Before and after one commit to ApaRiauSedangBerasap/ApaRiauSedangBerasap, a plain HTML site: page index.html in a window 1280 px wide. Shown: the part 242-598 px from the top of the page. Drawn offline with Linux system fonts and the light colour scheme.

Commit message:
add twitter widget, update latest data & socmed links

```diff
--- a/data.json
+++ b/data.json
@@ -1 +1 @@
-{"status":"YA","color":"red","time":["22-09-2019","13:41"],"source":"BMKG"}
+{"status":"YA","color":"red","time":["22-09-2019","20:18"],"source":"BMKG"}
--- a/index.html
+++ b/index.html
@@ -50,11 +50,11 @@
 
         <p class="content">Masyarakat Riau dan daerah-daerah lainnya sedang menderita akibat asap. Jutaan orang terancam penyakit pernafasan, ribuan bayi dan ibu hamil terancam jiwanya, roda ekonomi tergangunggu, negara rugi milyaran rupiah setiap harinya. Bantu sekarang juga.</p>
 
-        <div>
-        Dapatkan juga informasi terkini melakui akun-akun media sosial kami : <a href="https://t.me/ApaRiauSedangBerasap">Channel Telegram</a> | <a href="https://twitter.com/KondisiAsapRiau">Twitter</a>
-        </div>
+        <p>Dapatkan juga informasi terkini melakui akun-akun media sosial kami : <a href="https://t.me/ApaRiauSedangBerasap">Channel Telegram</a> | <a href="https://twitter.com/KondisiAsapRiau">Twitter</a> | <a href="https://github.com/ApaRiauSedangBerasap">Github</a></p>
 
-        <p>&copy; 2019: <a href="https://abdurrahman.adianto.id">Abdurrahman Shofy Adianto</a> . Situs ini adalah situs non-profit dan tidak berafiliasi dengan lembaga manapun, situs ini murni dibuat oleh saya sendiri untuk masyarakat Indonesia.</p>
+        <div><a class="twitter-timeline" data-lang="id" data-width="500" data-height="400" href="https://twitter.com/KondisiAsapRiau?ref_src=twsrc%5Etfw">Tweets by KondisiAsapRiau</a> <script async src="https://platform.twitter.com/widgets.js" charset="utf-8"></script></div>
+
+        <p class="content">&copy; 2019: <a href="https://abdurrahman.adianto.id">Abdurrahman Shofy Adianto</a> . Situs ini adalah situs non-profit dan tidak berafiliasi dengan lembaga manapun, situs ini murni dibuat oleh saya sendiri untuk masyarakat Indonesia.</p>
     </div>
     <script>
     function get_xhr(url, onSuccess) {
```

*****

WORK REQUEST
Copy out each entry above with no deviation.

RESPONSE
Before and after one commit to ApaRiauSedangBerasap/ApaRiauSedangBerasap, a plain HTML site: page index.html in a window 1280 px wide. Shown: the part 242-598 px from the top of the page. Drawn offline with Linux system fonts and the light colour scheme.

Commit message:
add twitter widget, update latest data & socmed links

```diff
--- a/data.json
+++ b/data.json
@@ -1 +1 @@
-{"status":"YA","color":"red","time":["22-09-2019","13:41"],"source":"BMKG"}
+{"status":"YA","color":"red","time":["22-09-2019","20:18"],"source":"BMKG"}
--- a/index.html
+++ b/index.html
@@ -50,11 +50,11 @@
 
         <p class="content">Masyarakat Riau dan daerah-daerah lainnya sedang menderita akibat asap. Jutaan orang terancam penyakit pernafasan, ribuan bayi dan ibu hamil terancam jiwanya, roda ekonomi tergangunggu, negara rugi milyaran rupiah setiap harinya. Bantu sekarang juga.</p>
 
-        <div>
-        Dapatkan juga informasi terkini melakui akun-akun media sosial kami : <a href="https://t.me/ApaRiauSedangBerasap">Channel Telegram</a> | <a href="https://twitter.com/KondisiAsapRiau">Twitter</a>
-        </div>
+        <p>Dapatkan juga informasi terkini melakui akun-akun media sosial kami : <a href="https://t.me/ApaRiauSedangBerasap">Channel Telegram</a> | <a href="https://twitter.com/KondisiAsapRiau">Twitter</a> | <a href="https://github.com/ApaRiauSedangBerasap">Github</a></p>
 
-        <p>&copy; 2019: <a href="https://abdurrahman.adianto.id">Abdurrahman Shofy Adianto</a> . Situs ini adalah situs non-profit dan tidak berafiliasi dengan lembaga manapun, situs ini murni dibuat oleh saya sendiri untuk masyarakat Indonesia.</p>
+        <div><a class="twitter-timeline" data-lang="id" data-width="500" data-height="400" href="https://twitter.com/KondisiAsapRiau?ref_src=twsrc%5Etfw">Tweets by KondisiAsapRiau</a> <script async src="https://platform.twitter.com/widgets.js" charset="utf-8"></script></div>
+
+        <p class="content">&copy; 2019: <a href="https://abdurrahman.adianto.id">Abdurrahman Shofy Adianto</a> . Situs ini adalah situs non-profit dan tidak berafiliasi dengan lembaga manapun, situs ini murni dibuat oleh saya sendiri untuk masyarakat Indonesia.</p>
     </div>
     <script>
     function get_xhr(url, onSuccess) {
```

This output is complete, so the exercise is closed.